• **What is expected**
Across all the records, filter for lines with the word "README" and copy them.
Source records Block Start
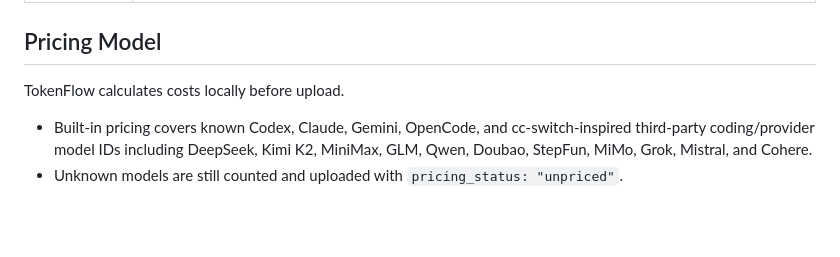
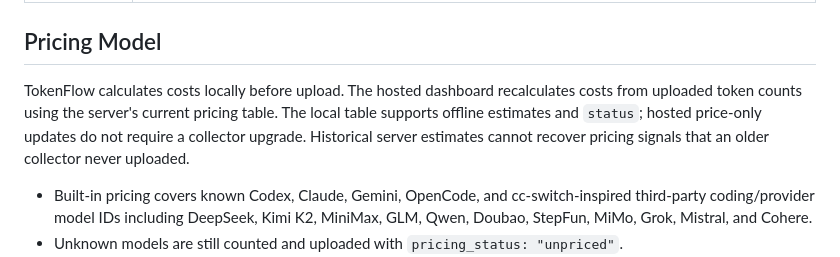
Before and after one commit to Renaissance-Mind/TokenFlow, a Markdown page: README.md, the part around the change. Rendered like a GitHub page; blank space fills up the shorter version.

Commit message:
docs(pricing): clarify server-owned price updates

```diff
--- a/README.md
+++ b/README.md
@@ -190,6 +190,7 @@ tokenflow logout
 ## Pricing Model
 
 TokenFlow calculates costs locally before upload.
+The hosted dashboard recalculates costs from uploaded token counts using the server's current pricing table. The local table supports offline estimates and `status`; hosted price-only updates do not require a collector upgrade. Historical server estimates cannot recover pricing signals that an older collector never uploaded.
 
 - Built-in pricing covers known Codex, Claude, Gemini, OpenCode, and cc-switch-inspired
   third-party coding/provider model IDs including DeepSeek, Kimi K2, MiniMax, GLM,
```
Also changed, not shown: docs/ccusage-parity.md (+3 -1 lines).
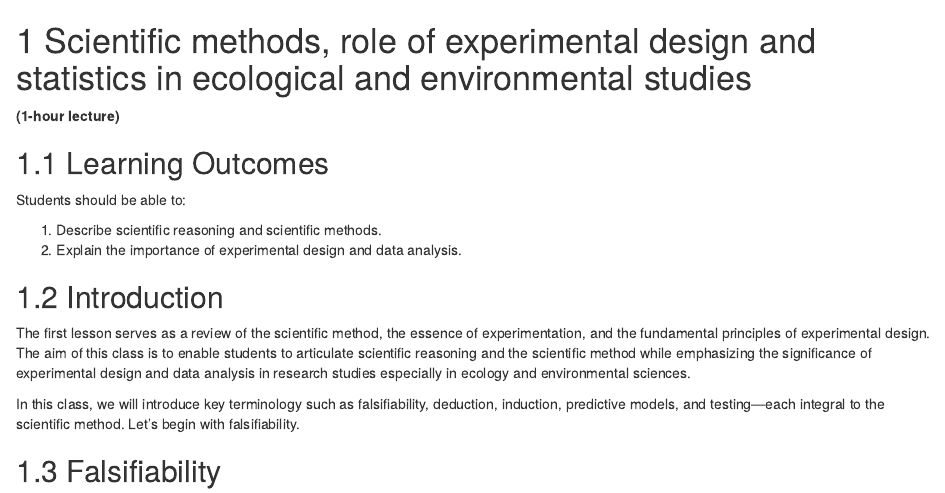
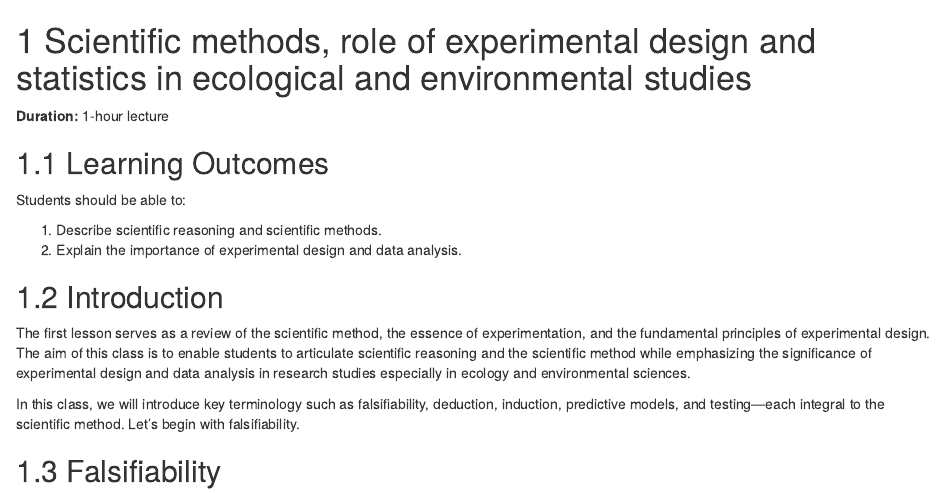
Before and after one commit to Pimorc/213708-R-lab, an R Markdown document (01-lesson-1.Rmd): the page in a window 1100 px wide, from its top. Rendered offline with R 4.5, knitr and Pandoc, with nearby package versions; drawn as R Markdown's standard HTML page in place of the format the file asks for.

Commit message:
Updated the heading in lesson 1

```diff
--- a/01-lesson-1.Rmd
+++ b/01-lesson-1.Rmd
@@ -1,6 +1,6 @@
 # Scientific methods, role of experimental design and statistics in  ecological and environmental studies {#scientific-methods}
 
-**(1-hour lecture)**
+**Duration:** 1-hour lecture
 
 ## Learning Outcomes
 
```
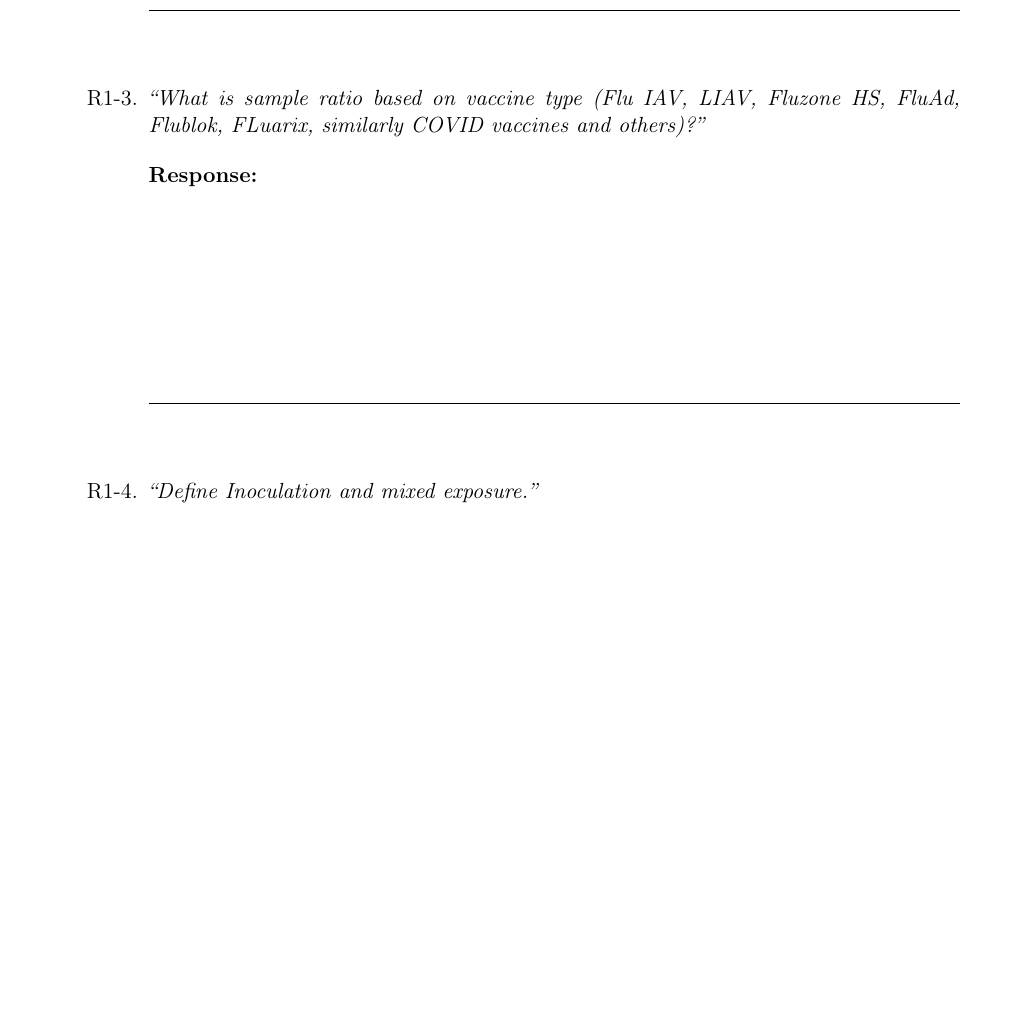
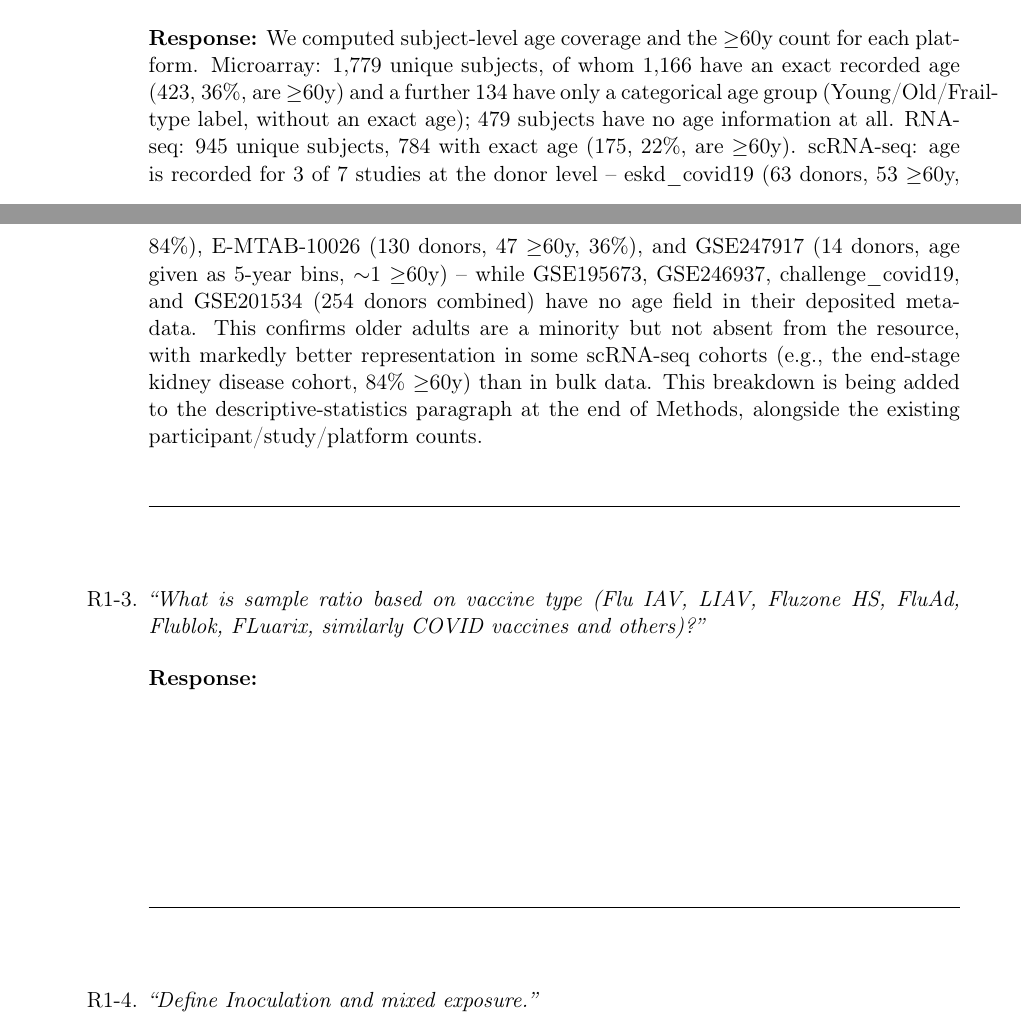
Before and after one commit to XuejunSun98/HR-VILAGE-3K3M-paper, a LaTeX document (response/response_to_comments.tex): part of page 9 of 18 before the commit and two parts of pages 8 and 9 of 18 after it, the two joined at a grey line, cut at the place of the change, the shorter picture padded with empty space. Compiled offline with pdfLaTeX.

Commit message:
Draft R1-2 response: subject-level age>=60 breakdown by platform

```diff
--- a/response/response_to_comments.tex
+++ b/response/response_to_comments.tex
@@ -315,7 +315,18 @@
 Authors should explicitly show how many samples are coming from the older adults (Age
 distribution of the sample for longitudinal time points) -- for both scRNAseq, bulk RNAseq and
 microarray.}
-\responsespace
+\filledresponse{We computed subject-level age coverage and the $\geq$60y count for each platform.
+Microarray: 1,779 unique subjects, of whom 1,166 have an exact recorded age (423, 36\%, are
+$\geq$60y) and a further 134 have only a categorical age group (Young/Old/Frail-type label, without
+an exact age); 479 subjects have no age information at all. RNA-seq: 945 unique subjects, 784 with
+exact age (175, 22\%, are $\geq$60y). scRNA-seq: age is recorded for 3 of 7 studies at the donor
+level -- eskd\_covid19 (63 donors, 53 $\geq$60y, 84\%), E-MTAB-10026 (130 donors, 47 $\geq$60y,
+36\%), and GSE247917 (14 donors, age given as 5-year bins, $\sim$1 $\geq$60y) -- while GSE195673,
+GSE246937, challenge\_covid19, and GSE201534 (254 donors combined) have no age field in their
+deposited metadata. This confirms older adults are a minority but not absent from the resource, with
+markedly better representation in some scRNA-seq cohorts (e.g., the end-stage kidney disease cohort,
+84\% $\geq$60y) than in bulk data. This breakdown is being added to the descriptive-statistics
+paragraph at the end of Methods, alongside the existing participant/study/platform counts.}
 
 \item[R1-3.] \origcomment{What is sample ratio based on vaccine type (Flu IAV, LIAV, Fluzone HS,
 FluAd, Flublok, FLuarix, similarly COVID vaccines and others)?}
```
Source records Block End
• **Output of the exercise**
Before and after one commit to Renaissance-Mind/TokenFlow, a Markdown page: README.md, the part around the change. Rendered like a GitHub page; blank space fills up the shorter version.
--- a/README.md
+++ b/README.md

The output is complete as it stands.